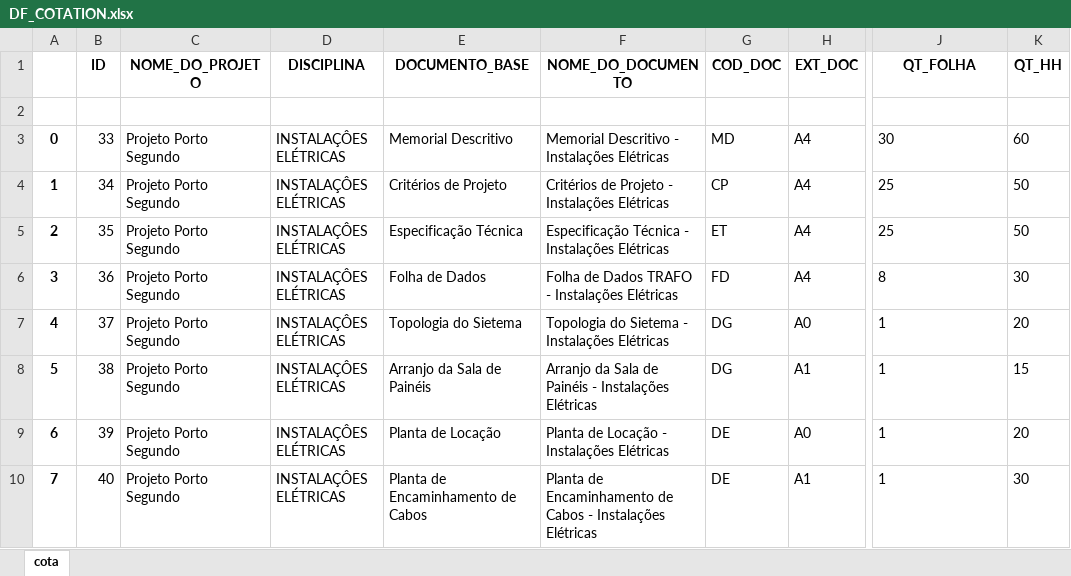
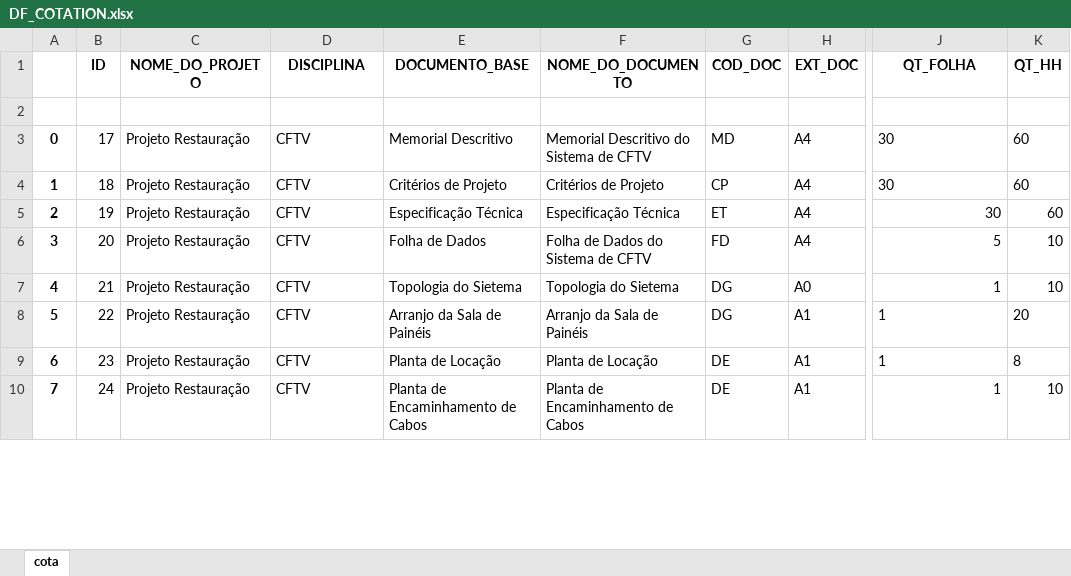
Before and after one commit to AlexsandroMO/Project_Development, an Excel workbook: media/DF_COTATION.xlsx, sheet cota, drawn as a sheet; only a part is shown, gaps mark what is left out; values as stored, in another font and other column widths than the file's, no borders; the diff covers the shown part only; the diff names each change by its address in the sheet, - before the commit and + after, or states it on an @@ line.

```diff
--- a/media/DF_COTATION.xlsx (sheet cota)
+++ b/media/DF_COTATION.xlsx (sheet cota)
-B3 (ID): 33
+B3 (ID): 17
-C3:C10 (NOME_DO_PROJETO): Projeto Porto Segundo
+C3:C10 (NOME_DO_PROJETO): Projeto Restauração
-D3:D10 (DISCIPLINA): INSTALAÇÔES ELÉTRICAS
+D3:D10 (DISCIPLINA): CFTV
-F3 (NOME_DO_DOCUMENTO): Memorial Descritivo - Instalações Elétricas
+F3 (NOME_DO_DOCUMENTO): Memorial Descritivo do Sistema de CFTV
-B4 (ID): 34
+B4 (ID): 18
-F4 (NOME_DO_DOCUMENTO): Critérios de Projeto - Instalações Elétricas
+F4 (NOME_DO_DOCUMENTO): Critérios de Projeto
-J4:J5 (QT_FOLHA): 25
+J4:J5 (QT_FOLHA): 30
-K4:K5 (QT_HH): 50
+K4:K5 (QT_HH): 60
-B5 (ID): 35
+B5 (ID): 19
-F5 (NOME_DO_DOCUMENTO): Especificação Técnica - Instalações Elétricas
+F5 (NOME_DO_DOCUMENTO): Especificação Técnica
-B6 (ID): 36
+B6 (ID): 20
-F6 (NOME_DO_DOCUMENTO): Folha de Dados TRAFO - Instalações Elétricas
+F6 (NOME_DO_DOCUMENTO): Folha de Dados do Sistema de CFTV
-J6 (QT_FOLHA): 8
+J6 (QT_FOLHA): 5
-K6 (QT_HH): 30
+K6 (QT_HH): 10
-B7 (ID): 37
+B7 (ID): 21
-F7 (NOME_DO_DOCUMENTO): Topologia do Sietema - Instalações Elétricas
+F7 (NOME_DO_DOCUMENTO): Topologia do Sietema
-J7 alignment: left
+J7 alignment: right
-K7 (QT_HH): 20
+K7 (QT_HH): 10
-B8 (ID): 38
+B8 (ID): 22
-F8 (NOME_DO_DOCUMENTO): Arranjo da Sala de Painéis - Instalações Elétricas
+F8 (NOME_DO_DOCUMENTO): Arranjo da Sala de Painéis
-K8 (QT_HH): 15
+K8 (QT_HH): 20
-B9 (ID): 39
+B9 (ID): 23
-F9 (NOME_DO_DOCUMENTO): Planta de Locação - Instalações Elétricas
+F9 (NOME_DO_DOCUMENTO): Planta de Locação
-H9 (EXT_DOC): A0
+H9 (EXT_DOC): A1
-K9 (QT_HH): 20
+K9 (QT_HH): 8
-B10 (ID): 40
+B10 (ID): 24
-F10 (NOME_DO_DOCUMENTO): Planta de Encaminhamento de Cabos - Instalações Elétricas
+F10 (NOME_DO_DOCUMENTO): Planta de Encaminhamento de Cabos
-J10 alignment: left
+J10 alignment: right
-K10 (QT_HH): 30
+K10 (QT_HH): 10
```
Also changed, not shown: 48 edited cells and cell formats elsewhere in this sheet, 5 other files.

════════════════

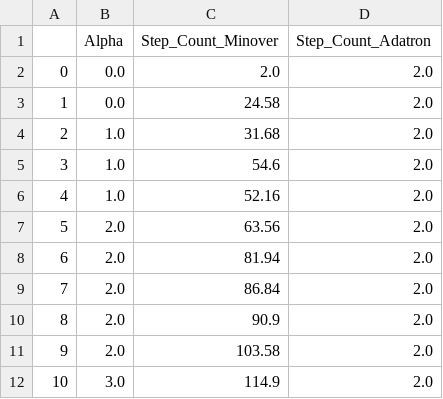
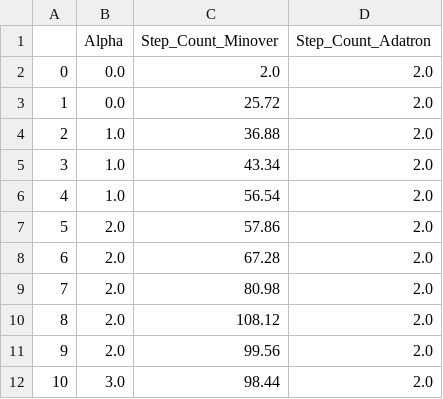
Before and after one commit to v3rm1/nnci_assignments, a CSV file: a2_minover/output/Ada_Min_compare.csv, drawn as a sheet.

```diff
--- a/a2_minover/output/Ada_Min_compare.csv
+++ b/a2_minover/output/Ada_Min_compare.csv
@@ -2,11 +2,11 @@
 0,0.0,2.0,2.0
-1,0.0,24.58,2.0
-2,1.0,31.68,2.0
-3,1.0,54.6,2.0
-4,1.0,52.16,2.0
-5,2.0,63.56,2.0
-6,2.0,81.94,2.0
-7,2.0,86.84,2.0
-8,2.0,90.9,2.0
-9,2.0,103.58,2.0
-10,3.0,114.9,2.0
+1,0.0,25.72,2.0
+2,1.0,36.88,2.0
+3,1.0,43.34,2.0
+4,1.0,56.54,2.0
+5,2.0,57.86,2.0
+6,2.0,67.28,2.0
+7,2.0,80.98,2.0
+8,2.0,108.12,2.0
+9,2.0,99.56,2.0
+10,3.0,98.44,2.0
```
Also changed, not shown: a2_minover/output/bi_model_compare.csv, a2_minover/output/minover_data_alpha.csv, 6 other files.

════════════════

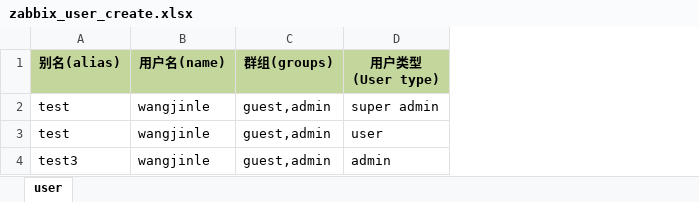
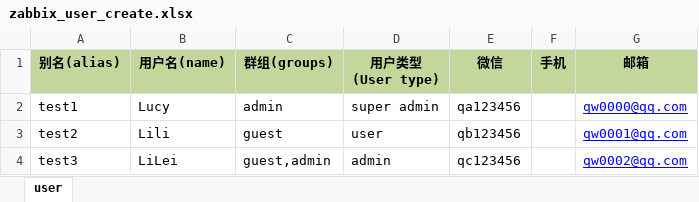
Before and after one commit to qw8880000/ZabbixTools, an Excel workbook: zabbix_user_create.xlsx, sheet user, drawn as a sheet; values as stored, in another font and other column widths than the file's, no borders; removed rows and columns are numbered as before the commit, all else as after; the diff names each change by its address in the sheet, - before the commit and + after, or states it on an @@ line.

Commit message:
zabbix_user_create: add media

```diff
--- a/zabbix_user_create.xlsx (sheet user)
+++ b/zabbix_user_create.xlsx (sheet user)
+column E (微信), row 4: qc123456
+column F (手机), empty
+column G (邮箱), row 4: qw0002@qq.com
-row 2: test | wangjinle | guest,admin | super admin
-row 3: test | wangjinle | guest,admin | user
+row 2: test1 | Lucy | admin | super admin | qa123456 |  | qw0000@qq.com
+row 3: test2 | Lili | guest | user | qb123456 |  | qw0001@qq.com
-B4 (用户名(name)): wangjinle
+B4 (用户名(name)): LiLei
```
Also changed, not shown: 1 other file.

════════════════

- **How to complete this task**
Everything above from the line containing "zabbix_user_create: add media" down to the line containing "Also changed, not shown: 1 other file." should be copied exactly, both end lines included, and nothing else.

- **Expected answer**
zabbix_user_create: add media

```diff
--- a/zabbix_user_create.xlsx (sheet user)
+++ b/zabbix_user_create.xlsx (sheet user)
+column E (微信), row 4: qc123456
+column F (手机), empty
+column G (邮箱), row 4: qw0002@qq.com
-row 2: test | wangjinle | guest,admin | super admin
-row 3: test | wangjinle | guest,admin | user
+row 2: test1 | Lucy | admin | super admin | qa123456 |  | qw0000@qq.com
+row 3: test2 | Lili | guest | user | qb123456 |  | qw0001@qq.com
-B4 (用户名(name)): wangjinle
+B4 (用户名(name)): LiLei
```
Also changed, not shown: 1 other file.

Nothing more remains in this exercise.